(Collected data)
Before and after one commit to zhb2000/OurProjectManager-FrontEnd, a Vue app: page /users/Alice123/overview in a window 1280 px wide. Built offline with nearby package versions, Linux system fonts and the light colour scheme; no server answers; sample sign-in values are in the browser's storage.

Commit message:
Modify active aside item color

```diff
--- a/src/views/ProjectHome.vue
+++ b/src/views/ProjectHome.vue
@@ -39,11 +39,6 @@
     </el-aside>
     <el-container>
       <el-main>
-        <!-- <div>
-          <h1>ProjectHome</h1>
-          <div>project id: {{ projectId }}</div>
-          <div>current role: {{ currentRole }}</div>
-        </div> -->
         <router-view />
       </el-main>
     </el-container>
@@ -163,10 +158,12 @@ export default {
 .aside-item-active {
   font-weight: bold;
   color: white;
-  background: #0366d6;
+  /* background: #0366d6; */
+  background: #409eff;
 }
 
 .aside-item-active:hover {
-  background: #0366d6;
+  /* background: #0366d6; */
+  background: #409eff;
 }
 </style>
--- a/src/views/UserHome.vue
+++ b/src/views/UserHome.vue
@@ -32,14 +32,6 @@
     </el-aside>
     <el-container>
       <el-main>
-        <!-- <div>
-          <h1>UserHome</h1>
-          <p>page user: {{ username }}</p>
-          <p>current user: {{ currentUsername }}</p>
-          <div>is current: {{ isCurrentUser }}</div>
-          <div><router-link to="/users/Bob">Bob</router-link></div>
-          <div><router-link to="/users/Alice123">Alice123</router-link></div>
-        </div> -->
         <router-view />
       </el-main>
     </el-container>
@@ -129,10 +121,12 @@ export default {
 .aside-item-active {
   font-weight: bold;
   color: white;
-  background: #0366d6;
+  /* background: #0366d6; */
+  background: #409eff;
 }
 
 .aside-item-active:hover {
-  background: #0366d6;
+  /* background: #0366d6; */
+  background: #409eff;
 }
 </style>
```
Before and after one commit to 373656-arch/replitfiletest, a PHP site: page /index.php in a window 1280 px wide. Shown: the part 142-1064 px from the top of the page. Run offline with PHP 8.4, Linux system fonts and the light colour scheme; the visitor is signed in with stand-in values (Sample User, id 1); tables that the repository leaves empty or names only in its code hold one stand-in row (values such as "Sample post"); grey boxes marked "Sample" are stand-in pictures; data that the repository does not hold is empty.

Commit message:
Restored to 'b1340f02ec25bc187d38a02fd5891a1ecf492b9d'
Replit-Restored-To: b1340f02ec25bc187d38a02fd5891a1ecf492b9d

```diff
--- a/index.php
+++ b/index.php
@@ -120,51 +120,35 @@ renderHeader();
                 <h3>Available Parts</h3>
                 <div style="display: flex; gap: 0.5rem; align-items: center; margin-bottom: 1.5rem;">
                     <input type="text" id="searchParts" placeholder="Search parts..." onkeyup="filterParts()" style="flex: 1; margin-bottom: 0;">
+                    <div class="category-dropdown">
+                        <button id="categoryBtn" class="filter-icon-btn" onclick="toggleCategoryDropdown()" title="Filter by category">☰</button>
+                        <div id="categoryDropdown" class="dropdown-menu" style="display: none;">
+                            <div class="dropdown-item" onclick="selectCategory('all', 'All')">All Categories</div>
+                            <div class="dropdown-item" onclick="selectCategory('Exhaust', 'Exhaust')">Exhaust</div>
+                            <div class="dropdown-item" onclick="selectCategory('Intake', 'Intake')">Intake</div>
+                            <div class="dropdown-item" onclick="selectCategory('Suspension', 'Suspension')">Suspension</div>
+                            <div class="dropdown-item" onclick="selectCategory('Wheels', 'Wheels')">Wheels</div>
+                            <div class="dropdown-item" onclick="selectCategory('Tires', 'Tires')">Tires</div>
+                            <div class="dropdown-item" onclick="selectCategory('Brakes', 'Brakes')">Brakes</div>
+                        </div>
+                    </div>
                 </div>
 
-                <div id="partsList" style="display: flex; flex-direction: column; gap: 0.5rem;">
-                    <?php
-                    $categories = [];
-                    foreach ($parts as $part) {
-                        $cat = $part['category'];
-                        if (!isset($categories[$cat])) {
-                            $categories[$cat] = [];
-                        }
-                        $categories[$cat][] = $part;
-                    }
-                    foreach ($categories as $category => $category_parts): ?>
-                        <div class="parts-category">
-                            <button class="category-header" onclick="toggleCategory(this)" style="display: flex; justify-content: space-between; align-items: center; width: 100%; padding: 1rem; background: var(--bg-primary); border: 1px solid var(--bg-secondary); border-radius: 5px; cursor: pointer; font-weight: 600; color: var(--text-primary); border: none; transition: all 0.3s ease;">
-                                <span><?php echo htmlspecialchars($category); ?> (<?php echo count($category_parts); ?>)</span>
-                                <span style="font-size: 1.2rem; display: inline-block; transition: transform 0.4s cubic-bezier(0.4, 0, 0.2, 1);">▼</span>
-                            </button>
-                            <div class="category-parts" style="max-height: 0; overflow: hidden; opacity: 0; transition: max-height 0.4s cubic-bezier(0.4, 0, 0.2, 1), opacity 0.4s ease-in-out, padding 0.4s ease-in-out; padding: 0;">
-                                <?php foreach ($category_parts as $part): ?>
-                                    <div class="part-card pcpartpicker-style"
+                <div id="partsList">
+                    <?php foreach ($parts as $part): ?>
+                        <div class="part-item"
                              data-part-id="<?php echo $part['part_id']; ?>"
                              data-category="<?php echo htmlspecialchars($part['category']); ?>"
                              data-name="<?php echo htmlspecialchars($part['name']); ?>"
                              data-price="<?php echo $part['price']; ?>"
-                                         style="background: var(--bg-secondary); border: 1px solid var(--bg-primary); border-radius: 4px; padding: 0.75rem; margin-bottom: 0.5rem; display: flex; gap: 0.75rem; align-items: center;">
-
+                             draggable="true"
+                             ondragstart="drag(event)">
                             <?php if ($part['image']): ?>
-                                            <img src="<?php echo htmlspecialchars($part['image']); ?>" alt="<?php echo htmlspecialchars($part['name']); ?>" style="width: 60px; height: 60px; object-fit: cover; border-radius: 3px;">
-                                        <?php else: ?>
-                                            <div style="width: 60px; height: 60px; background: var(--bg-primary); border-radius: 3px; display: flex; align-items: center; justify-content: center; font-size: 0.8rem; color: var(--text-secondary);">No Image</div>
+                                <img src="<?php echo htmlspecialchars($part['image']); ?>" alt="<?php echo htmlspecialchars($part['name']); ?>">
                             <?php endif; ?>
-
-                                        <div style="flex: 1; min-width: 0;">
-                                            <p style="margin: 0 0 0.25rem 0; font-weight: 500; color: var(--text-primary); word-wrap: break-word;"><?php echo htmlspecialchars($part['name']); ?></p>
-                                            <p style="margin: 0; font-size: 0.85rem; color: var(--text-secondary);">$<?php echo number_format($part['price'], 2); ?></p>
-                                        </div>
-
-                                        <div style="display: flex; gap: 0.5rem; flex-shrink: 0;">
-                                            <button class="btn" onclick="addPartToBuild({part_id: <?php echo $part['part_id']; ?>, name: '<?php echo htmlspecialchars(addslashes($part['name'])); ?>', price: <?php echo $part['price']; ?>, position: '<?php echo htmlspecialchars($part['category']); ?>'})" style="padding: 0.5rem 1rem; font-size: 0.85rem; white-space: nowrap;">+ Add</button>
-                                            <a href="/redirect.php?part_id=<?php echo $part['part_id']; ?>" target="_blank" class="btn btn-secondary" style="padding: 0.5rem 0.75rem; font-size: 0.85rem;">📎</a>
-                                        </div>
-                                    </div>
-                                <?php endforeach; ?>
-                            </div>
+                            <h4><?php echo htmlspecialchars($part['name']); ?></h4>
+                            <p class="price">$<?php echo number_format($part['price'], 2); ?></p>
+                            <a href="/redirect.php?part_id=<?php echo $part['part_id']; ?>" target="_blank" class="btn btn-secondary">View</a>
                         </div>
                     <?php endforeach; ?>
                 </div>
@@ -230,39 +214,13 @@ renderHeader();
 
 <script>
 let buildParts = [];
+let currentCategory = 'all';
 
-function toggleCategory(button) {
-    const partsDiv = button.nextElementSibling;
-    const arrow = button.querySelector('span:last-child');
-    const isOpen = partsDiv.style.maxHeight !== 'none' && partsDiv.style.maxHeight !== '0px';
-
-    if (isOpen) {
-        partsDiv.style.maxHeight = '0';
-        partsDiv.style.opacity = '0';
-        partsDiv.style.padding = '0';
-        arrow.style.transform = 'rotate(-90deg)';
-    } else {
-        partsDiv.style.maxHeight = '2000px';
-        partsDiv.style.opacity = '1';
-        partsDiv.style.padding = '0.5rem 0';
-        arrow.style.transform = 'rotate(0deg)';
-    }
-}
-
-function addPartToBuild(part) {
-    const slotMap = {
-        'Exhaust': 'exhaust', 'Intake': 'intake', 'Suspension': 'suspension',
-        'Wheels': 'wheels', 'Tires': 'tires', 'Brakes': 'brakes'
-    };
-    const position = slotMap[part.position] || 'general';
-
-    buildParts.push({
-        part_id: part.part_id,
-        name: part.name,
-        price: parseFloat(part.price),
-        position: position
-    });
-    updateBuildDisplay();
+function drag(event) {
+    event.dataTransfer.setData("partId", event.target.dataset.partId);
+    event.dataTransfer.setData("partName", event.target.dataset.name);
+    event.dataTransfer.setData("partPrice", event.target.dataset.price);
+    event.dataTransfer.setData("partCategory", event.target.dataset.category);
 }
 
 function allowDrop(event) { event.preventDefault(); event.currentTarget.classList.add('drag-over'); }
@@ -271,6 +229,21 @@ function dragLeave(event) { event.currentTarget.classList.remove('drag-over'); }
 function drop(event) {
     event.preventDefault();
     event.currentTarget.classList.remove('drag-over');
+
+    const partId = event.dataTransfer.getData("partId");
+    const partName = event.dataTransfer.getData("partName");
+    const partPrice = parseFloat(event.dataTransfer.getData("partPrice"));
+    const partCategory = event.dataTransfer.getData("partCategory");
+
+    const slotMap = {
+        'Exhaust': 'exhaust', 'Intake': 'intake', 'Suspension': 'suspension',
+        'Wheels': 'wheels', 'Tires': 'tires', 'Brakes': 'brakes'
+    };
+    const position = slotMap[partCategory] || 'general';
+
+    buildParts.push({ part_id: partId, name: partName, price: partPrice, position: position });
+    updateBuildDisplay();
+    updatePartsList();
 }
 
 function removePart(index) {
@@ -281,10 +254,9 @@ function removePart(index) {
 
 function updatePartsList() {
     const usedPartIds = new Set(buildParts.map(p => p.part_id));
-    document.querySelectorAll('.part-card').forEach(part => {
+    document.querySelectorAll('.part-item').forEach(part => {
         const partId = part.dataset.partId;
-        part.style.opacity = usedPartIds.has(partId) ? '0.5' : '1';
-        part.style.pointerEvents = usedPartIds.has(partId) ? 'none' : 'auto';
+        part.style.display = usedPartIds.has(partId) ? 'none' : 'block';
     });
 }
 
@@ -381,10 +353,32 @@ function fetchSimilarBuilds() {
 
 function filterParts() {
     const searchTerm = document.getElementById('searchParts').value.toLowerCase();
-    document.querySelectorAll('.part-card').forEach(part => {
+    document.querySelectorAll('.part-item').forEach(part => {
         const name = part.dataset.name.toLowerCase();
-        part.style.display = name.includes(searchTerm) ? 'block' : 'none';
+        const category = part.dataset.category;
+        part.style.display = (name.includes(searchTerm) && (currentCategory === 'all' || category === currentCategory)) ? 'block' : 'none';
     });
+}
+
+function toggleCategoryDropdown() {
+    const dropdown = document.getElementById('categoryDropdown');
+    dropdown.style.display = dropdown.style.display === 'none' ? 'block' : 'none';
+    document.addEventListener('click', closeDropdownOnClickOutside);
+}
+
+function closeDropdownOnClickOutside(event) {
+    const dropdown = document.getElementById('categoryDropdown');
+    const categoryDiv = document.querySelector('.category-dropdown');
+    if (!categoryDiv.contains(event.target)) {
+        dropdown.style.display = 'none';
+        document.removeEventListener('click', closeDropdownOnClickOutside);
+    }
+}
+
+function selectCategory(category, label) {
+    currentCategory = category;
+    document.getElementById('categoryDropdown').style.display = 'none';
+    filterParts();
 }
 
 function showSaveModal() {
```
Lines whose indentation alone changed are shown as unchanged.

| Directions |
Would you filter the records and copy out each line containing "htmlspecialchars"?

| Answer box |
-                                <span><?php echo htmlspecialchars($category); ?> (<?php echo count($category_parts); ?>)</span>
                              data-category="<?php echo htmlspecialchars($part['category']); ?>"
                              data-name="<?php echo htmlspecialchars($part['name']); ?>"
-                                            <img src="<?php echo htmlspecialchars($part['image']); ?>" alt="<?php echo htmlspecialchars($part['name']); ?>" style="width: 60px; height: 60px; object-fit: cover; border-radius: 3px;">
+                                <img src="<?php echo htmlspecialchars($part['image']); ?>" alt="<?php echo htmlspecialchars($part['name']); ?>">
-                                            <p style="margin: 0 0 0.25rem 0; font-weight: 500; color: var(--text-primary); word-wrap: break-word;"><?php echo htmlspecialchars($part['name']); ?></p>
-                                            <button class="btn" onclick="addPartToBuild({part_id: <?php echo $part['part_id']; ?>, name: '<?php echo htmlspecialchars(addslashes($part['name'])); ?>', price: <?php echo $part['price']; ?>, position: '<?php echo htmlspecialchars($part['category']); ?>'})" style="padding: 0.5rem 1rem; font-size: 0.85rem; white-space: nowrap;">+ Add</button>
+                            <h4><?php echo htmlspecialchars($part['name']); ?></h4>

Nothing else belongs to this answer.